 –President Franklin D. Roosevelt

It was in the spirit of this quote that 40 of The Mission Continues members and National Parks Conservation Association (NPCA) volunteers locked arms to support Mount Rainier National Park. 

During our full day of service, our volunteers repainted two comfort stations and landscaped 12 picnic areas, located near Paradise Peak, serve on average 10, 000 visitors each day, which combined with other visitors of the park, account to nearly 2 million every year.

Veterans with The Mission Continues and staff from the National Park Service at the morning check-in

It was also an awesome opportunity for all of us to join Chief of Maintenance James Minor to recognize two park staff who are also Vietnam Era veterans: Mr. Kit Frederic and Don Bacon.  This was part of the National Park Service’s effort to join the nation thanking them during the 50th Commemoration of the Vietnam Conflict.

Thank You

  • Bank Of America bought all of the food.
  • Wounded Warrior Project provided participants with camelbacks.
  • National Parks Conservation Association helped organize.

Sequoia & Kings Canyon National Park

The Mission Continues and the National Parks Conservation Association serving in Sequoia & Kings Canyon National Park for the weekend

July 27-29, veterans from both Southern California and Northern California convened in Sequoia National Park. We had a total of 20 unique veterans show up with varying levels of connection to The Mission Continues and camping. The National Park Service hosted the group at an awesome remote campsite called Wolverton, as well as two NPS veteran employees to speak with the group about pathways for employment with NPS.

We entered the park as strangers separated by distance and left the wilderness connected by a shared sense of service.

Part of the volunteer trip was a chance to set up camp! The group enjoyed time to connect and have fun.

Our project on Saturday was at the Round Meadow and where we spent the majority of the day clearing invasive plants.

The purpose of this weekend was not solely about service and community impact but it was also about connectedness and enjoying a park meant for us all.

We went on hikes, bonded over the beautiful surroundings, had a chance to catch our breath in the stunning wilderness, shared meals and laughs and looked out for one another during trying times on the hikes.

We entered the park as strangers separated by distance and left the wilderness connected by a shared sense of service. 

Veterans serving with The Mission Continues in Sequoia & Kings Canyon National Park

“It always amazes me to see how quickly veterans can bond with one another and begin to appreciate the differences each one brings with them in addition to their military service.”

 — Jimi Shaughnessy, The Mission Continues

Thank You

  • Krista Mathias at Sequoia Parks Conservancy lent gear for half the group and lead us on a guided night tour.
  • Jenny Kirk and Johnathan Humphrey from the National Parks Conservancy gave us the campground and coordinated the project on Saturday. They also invited 2 veterans employed with the park to speak to us about employment and community within the National Park Service. 
  • Huckberry.com gave us a $1,500.00 credit on their website, enabling us to purchase 3 complete gear sets that were used on this trip and will be used on future volunteer trips.
  • National Parks Conservation Association helped organize.

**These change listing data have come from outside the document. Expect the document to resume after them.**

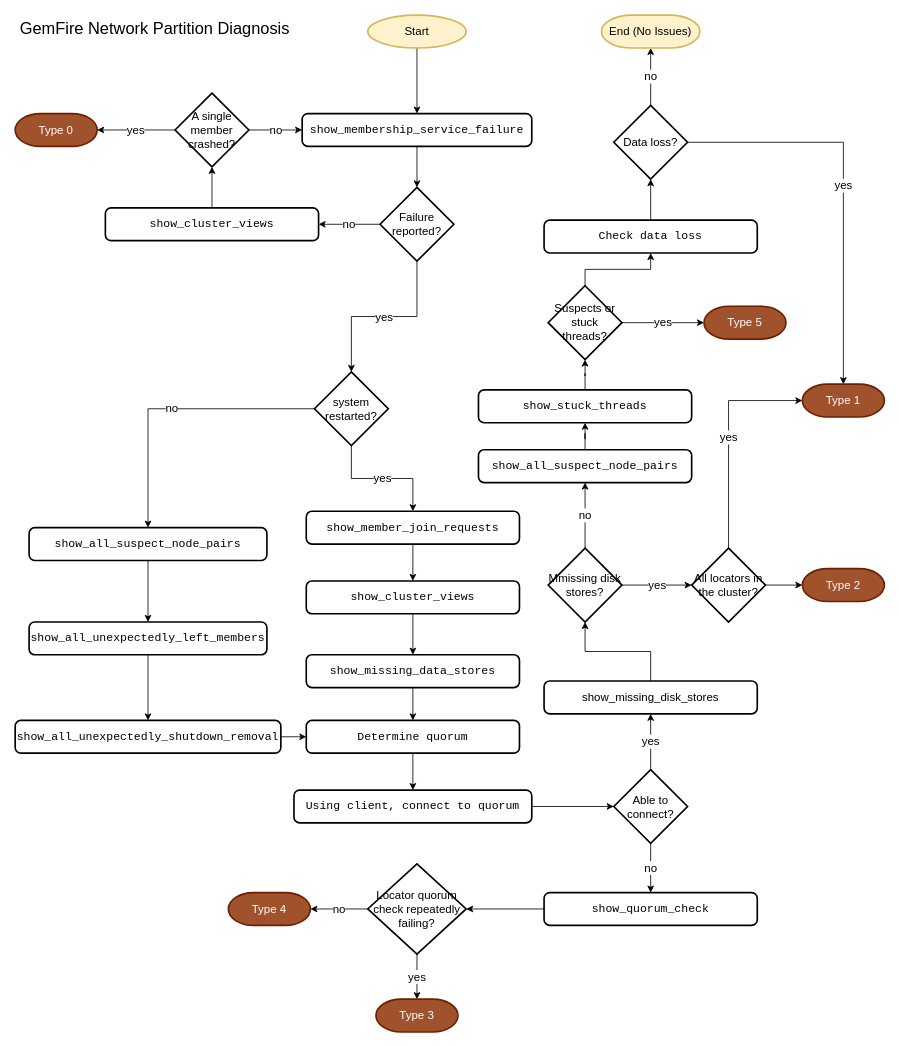
This is page "Diagnosis" (7 of 7) of images/drawio/split-brain.drawio from padogrid/bundle-geode-1-app-perf_test_sb-cluster-sb, a draw.io file, before an edit. Source tidied: cells renumbered, new cells numbered last; positions are measured from the earlier drawing's top-left corner, leaving out a move shared by most shapes. Both pictures are drawn from the tidied source at 82%, with x=0, y=0 at pixel (15, 15).
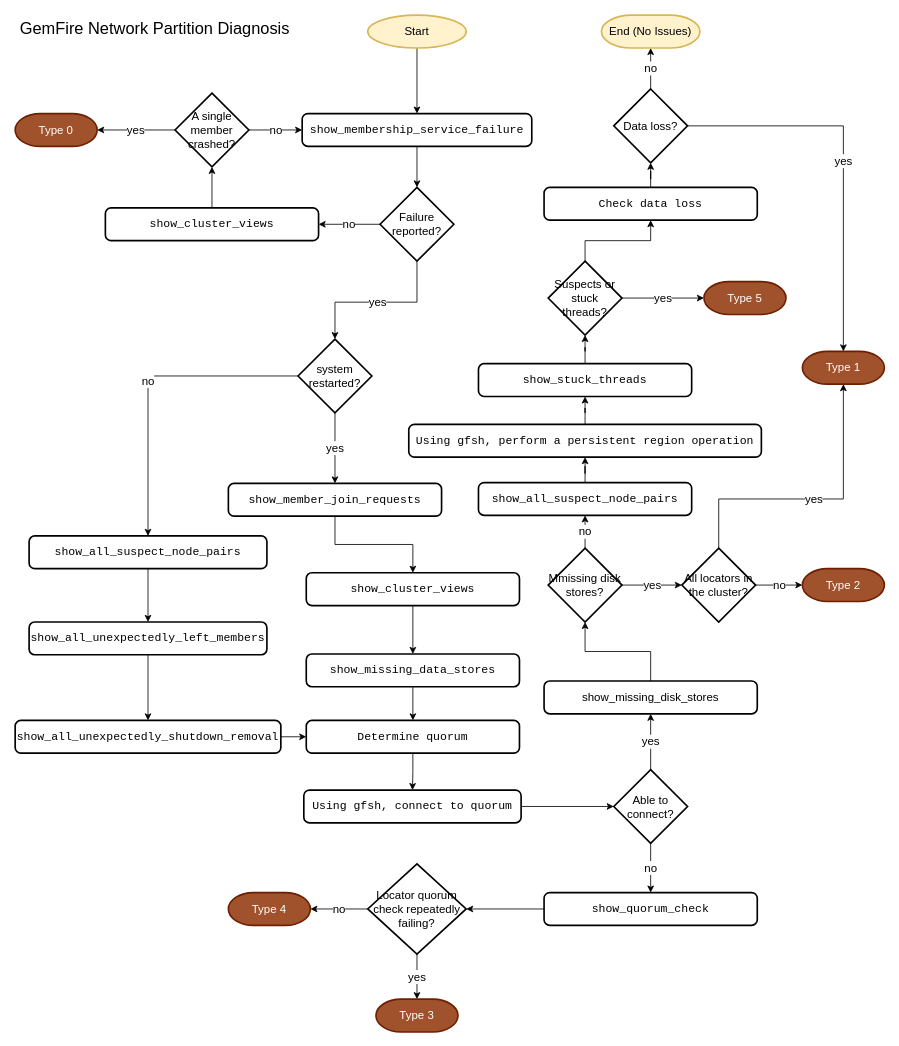
After the change.

Unchanged cells that the change refers to:
```xml
<mxCell id="8" value="Failure reported?" style="strokeWidth=2;html=1;shape=mxgraph.flowchart.decision;whiteSpace=wrap;fontFamily=Helvetica;fontSize=14;" parent="1" vertex="1">
  <mxGeometry x="445" y="210" width="90" height="90" as="geometry" />
</mxCell>
<mxCell id="60" value="Type 2" style="strokeWidth=2;html=1;shape=mxgraph.flowchart.terminator;whiteSpace=wrap;fontFamily=Helvetica;fillColor=#a0522d;strokeColor=#6D1F00;fontColor=#ffffff;fontSize=14;" parent="1" vertex="1">
  <mxGeometry x="960" y="675" width="100" height="40" as="geometry" />
</mxCell>
```

Change to the diagram source:
```diff
@@
     <mxCell id="6" value="yes" style="edgeStyle=orthogonalEdgeStyle;rounded=0;jettySize=auto;html=1;fontFamily=Helvetica;entryX=0.5;entryY=0;entryDx=0;entryDy=0;entryPerimeter=0;fontSize=14;" parent="1" edge="1" source="8" target="13">
-      <mxGeometry relative="1" as="geometry" />
+      <mxGeometry relative="1" as="geometry">
+        <Array as="points">
+          <mxPoint x="490" y="350" />
+          <mxPoint x="390" y="350" />
+        </Array>
+      </mxGeometry>
     </mxCell>
@@
     <mxCell id="10" value="&lt;pre class=&quot;language-bash&quot; style=&quot;font-size: 14px;&quot;&gt;&lt;pre class=&quot;language-bash&quot; style=&quot;font-size: 14px;&quot;&gt;&lt;code class=&quot;language-bash&quot; style=&quot;font-size: 14px;&quot;&gt;show_cluster_views&lt;/code&gt;&lt;/pre&gt;&lt;/pre&gt;" style="rounded=1;whiteSpace=wrap;html=1;absoluteArcSize=1;arcSize=14;strokeWidth=2;fontFamily=Helvetica;fontSize=14;" parent="1" vertex="1">
-      <mxGeometry x="355" y="690" width="260" height="40" as="geometry" />
+      <mxGeometry x="355" y="680" width="260" height="40" as="geometry" />
     </mxCell>
@@
     <mxCell id="13" value="system restarted?" style="strokeWidth=2;html=1;shape=mxgraph.flowchart.decision;whiteSpace=wrap;fontFamily=Helvetica;fontSize=14;" parent="1" vertex="1">
-      <mxGeometry x="365" y="435" width="90" height="90" as="geometry" />
+      <mxGeometry x="345" y="395" width="90" height="90" as="geometry" />
     </mxCell>
@@
-    <mxCell id="20" value="&lt;pre class=&quot;language-bash&quot; style=&quot;font-size: 14px;&quot;&gt;&lt;pre class=&quot;language-bash&quot; style=&quot;font-size: 14px;&quot;&gt;Using client, connect to quorum&lt;/pre&gt;&lt;/pre&gt;" style="rounded=1;whiteSpace=wrap;html=1;absoluteArcSize=1;arcSize=14;strokeWidth=2;fontFamily=Helvetica;fontSize=14;" parent="1" vertex="1">
-      <mxGeometry x="340" y="945" width="290" height="40" as="geometry" />
+    <mxCell id="20" value="&lt;pre class=&quot;language-bash&quot; style=&quot;font-size: 14px;&quot;&gt;&lt;pre class=&quot;language-bash&quot; style=&quot;font-size: 14px;&quot;&gt;Using gfsh, connect to quorum&lt;/pre&gt;&lt;/pre&gt;" style="rounded=1;whiteSpace=wrap;html=1;absoluteArcSize=1;arcSize=14;strokeWidth=2;fontFamily=Helvetica;fontSize=14;" parent="1" vertex="1">
+      <mxGeometry x="352" y="945" width="265" height="40" as="geometry" />
     </mxCell>
@@
     <mxCell id="22" value="&lt;pre class=&quot;language-bash&quot; style=&quot;font-size: 14px;&quot;&gt;&lt;pre class=&quot;language-bash&quot; style=&quot;font-size: 14px;&quot;&gt;&lt;code class=&quot;language-bash&quot; style=&quot;font-size: 14px;&quot;&gt;show_member_join_requests&lt;/code&gt;&lt;/pre&gt;&lt;/pre&gt;" style="rounded=1;whiteSpace=wrap;html=1;absoluteArcSize=1;arcSize=14;strokeWidth=2;fontFamily=Helvetica;fontSize=14;" parent="1" vertex="1">
-      <mxGeometry x="355" y="605" width="260" height="40" as="geometry" />
+      <mxGeometry x="260" y="571" width="260" height="40" as="geometry" />
     </mxCell>
@@
     <mxCell id="25" value="Type 1" style="strokeWidth=2;html=1;shape=mxgraph.flowchart.terminator;whiteSpace=wrap;fontFamily=Helvetica;fillColor=#a0522d;strokeColor=#6D1F00;fontColor=#ffffff;fontSize=14;" parent="1" vertex="1">
-      <mxGeometry x="960" y="450" width="100" height="40" as="geometry" />
+      <mxGeometry x="960" y="410" width="100" height="40" as="geometry" />
     </mxCell>
@@
     <mxCell id="31" value="&lt;pre class=&quot;language-bash&quot; style=&quot;font-size: 14px;&quot;&gt;&lt;pre class=&quot;language-bash&quot; style=&quot;font-size: 14px;&quot;&gt;Check data loss&lt;/pre&gt;&lt;/pre&gt;" style="rounded=1;whiteSpace=wrap;html=1;absoluteArcSize=1;arcSize=14;strokeWidth=2;fontFamily=Helvetica;fontSize=14;" parent="1" vertex="1">
-      <mxGeometry x="645" y="250" width="260" height="40" as="geometry" />
+      <mxGeometry x="645" y="210" width="260" height="40" as="geometry" />
     </mxCell>
@@
     <mxCell id="34" value="Data loss?" style="strokeWidth=2;html=1;shape=mxgraph.flowchart.decision;whiteSpace=wrap;fontFamily=Helvetica;fontSize=14;" parent="1" vertex="1">
-      <mxGeometry x="730" y="110" width="90" height="90" as="geometry" />
+      <mxGeometry x="730" y="90" width="90" height="90" as="geometry" />
     </mxCell>
@@
     <mxCell id="43" value="&lt;pre class=&quot;language-bash&quot; style=&quot;font-size: 14px;&quot;&gt;&lt;pre class=&quot;language-bash&quot; style=&quot;font-size: 14px;&quot;&gt;&lt;code class=&quot;language-bash&quot; style=&quot;font-size: 14px;&quot;&gt;show_all_suspect_node_pairs&lt;/code&gt;&lt;/pre&gt;&lt;/pre&gt;" style="rounded=1;whiteSpace=wrap;html=1;absoluteArcSize=1;arcSize=14;strokeWidth=2;fontFamily=Helvetica;fontSize=14;" parent="1" vertex="1">
-      <mxGeometry x="17" y="625" width="290" height="40" as="geometry" />
+      <mxGeometry x="17" y="635" width="290" height="40" as="geometry" />
     </mxCell>
@@
     <mxCell id="50" value="&lt;pre class=&quot;language-bash&quot; style=&quot;font-size: 14px;&quot;&gt;&lt;pre class=&quot;language-bash&quot; style=&quot;font-size: 14px;&quot;&gt;&lt;code class=&quot;language-bash&quot; style=&quot;font-size: 14px;&quot;&gt;show_missing_data_stores&lt;/code&gt;&lt;/pre&gt;&lt;/pre&gt;" style="rounded=1;whiteSpace=wrap;html=1;absoluteArcSize=1;arcSize=14;strokeWidth=2;fontFamily=Helvetica;fontSize=14;" parent="1" vertex="1">
-      <mxGeometry x="355" y="780" width="260" height="40" as="geometry" />
+      <mxGeometry x="355" y="779" width="260" height="40" as="geometry" />
     </mxCell>
@@
-    <mxCell id="57" value="yes" style="edgeStyle=orthogonalEdgeStyle;rounded=0;jettySize=auto;html=1;entryX=0;entryY=0.5;entryDx=0;entryDy=0;entryPerimeter=0;fontSize=14;exitX=0.5;exitY=0;exitDx=0;exitDy=0;exitPerimeter=0;" parent="1" edge="1" source="59" target="25">
-      <mxGeometry relative="1" as="geometry" />
+    <mxCell id="57" value="yes" style="edgeStyle=orthogonalEdgeStyle;rounded=0;jettySize=auto;html=1;entryX=0.5;entryY=1;entryDx=0;entryDy=0;entryPerimeter=0;fontSize=14;exitX=0.5;exitY=0;exitDx=0;exitDy=0;exitPerimeter=0;" parent="1" edge="1" source="59" target="25">
+      <mxGeometry relative="1" as="geometry">
+        <Array as="points">
+          <mxPoint x="858" y="590" />
+          <mxPoint x="1010" y="590" />
+        </Array>
+      </mxGeometry>
     </mxCell>
-    <mxCell id="58" style="edgeStyle=orthogonalEdgeStyle;rounded=0;jettySize=auto;html=1;entryX=0;entryY=0.5;entryDx=0;entryDy=0;entryPerimeter=0;fontSize=14;" parent="1" edge="1" source="59" target="60">
+    <mxCell id="58" value="no" style="edgeStyle=orthogonalEdgeStyle;rounded=0;jettySize=auto;html=1;entryX=0;entryY=0.5;entryDx=0;entryDy=0;entryPerimeter=0;fontSize=14;" parent="1" edge="1" source="59" target="60">
       <mxGeometry relative="1" as="geometry" />
     </mxCell>
     <mxCell id="59" value="All locators in the cluster?" style="strokeWidth=2;html=1;shape=mxgraph.flowchart.decision;whiteSpace=wrap;fontFamily=Helvetica;fontSize=14;" parent="1" vertex="1">
-      <mxGeometry x="825" y="650" width="90" height="90" as="geometry" />
+      <mxGeometry x="813" y="650" width="90" height="90" as="geometry" />
     </mxCell>
@@
-    <mxCell id="61" style="edgeStyle=orthogonalEdgeStyle;rounded=0;jettySize=auto;html=1;entryX=0.5;entryY=1;entryDx=0;entryDy=0;fontSize=14;" parent="1" edge="1" source="62" target="67">
-      <mxGeometry relative="1" as="geometry" />
-    </mxCell>
+    <mxCell id="69" style="edgeStyle=orthogonalEdgeStyle;rounded=0;jettySize=auto;html=1;entryX=0.5;entryY=1;entryDx=0;entryDy=0;fontSize=14;" parent="1" edge="1" source="62" target="71">
+      <mxGeometry relative="1" as="geometry" />
+    </mxCell>
     <mxCell id="62" value="&lt;pre class=&quot;language-bash&quot; style=&quot;font-size: 14px;&quot;&gt;&lt;pre class=&quot;language-bash&quot; style=&quot;font-size: 14px;&quot;&gt;&lt;code class=&quot;language-bash&quot; style=&quot;font-size: 14px;&quot;&gt;show_all_suspect_node_pairs&lt;/code&gt;&lt;/pre&gt;&lt;/pre&gt;" style="rounded=1;whiteSpace=wrap;html=1;absoluteArcSize=1;arcSize=14;strokeWidth=2;fontFamily=Helvetica;fontSize=14;" parent="1" vertex="1">
-      <mxGeometry x="565" y="530" width="260" height="40" as="geometry" />
+      <mxGeometry x="565" y="570" width="260" height="40" as="geometry" />
     </mxCell>
@@
     <mxCell id="65" value="Suspects or stuck threads?" style="strokeWidth=2;html=1;shape=mxgraph.flowchart.decision;whiteSpace=wrap;fontFamily=Helvetica;fontSize=14;" parent="1" vertex="1">
-      <mxGeometry x="650" y="330" width="90" height="90" as="geometry" />
+      <mxGeometry x="650" y="300" width="90" height="90" as="geometry" />
     </mxCell>
@@
     <mxCell id="67" value="&lt;pre class=&quot;language-bash&quot; style=&quot;font-size: 14px;&quot;&gt;&lt;pre class=&quot;language-bash&quot; style=&quot;font-size: 14px;&quot;&gt;show_stuck_threads&lt;/pre&gt;&lt;/pre&gt;" style="rounded=1;whiteSpace=wrap;html=1;absoluteArcSize=1;arcSize=14;strokeWidth=2;fontFamily=Helvetica;fontSize=14;" parent="1" vertex="1">
-      <mxGeometry x="565" y="457" width="260" height="40" as="geometry" />
+      <mxGeometry x="565" y="425" width="260" height="40" as="geometry" />
     </mxCell>
     <mxCell id="68" value="Type 5" style="strokeWidth=2;html=1;shape=mxgraph.flowchart.terminator;whiteSpace=wrap;fontFamily=Helvetica;fillColor=#a0522d;fontColor=#ffffff;strokeColor=#6D1F00;fontSize=14;" parent="1" vertex="1">
-      <mxGeometry x="840" y="355" width="100" height="40" as="geometry" />
+      <mxGeometry x="840" y="325" width="100" height="40" as="geometry" />
     </mxCell>
+    <mxCell id="70" style="edgeStyle=orthogonalEdgeStyle;rounded=0;jettySize=auto;html=1;entryX=0.5;entryY=1;entryDx=0;entryDy=0;fontSize=14;" parent="1" edge="1" source="71" target="67">
+      <mxGeometry relative="1" as="geometry" />
+    </mxCell>
+    <mxCell id="71" value="&lt;pre class=&quot;language-bash&quot; style=&quot;font-size: 14px;&quot;&gt;&lt;pre class=&quot;language-bash&quot; style=&quot;font-size: 14px;&quot;&gt;Using gfsh, perform a persistent region operation&lt;/pre&gt;&lt;/pre&gt;" style="rounded=1;whiteSpace=wrap;html=1;absoluteArcSize=1;arcSize=14;strokeWidth=2;fontFamily=Helvetica;fontSize=14;" parent="1" vertex="1">
+      <mxGeometry x="480" y="499" width="430" height="40" as="geometry" />
+    </mxCell>
```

#WhatsNext?

Across 4 States and 3 time zones, our impact was felt from Washington to Arizona, to California to Hawaii! Huge shout out to our partners over at the National Parks Conservation Association for facilitating this opportunity to participate in their Operation #FixOurParks campaign.

We don’t sit still. We’re ALWAYS looking for what’s next. Hence, #WhatsNext is the West Region’s hashtag, embodying everything we are doing for the next year. So here’s what’s next for you:

Sign up to volunteer for a project during our 9/11 #UnitedInService series! We’ve got over 40 unique projects across the country, and we’d love YOU to join us.

You don’t have to be a veteran to volunteer. Our doors are open to all people of all ages and abilities, regardless of military history (or lack of one).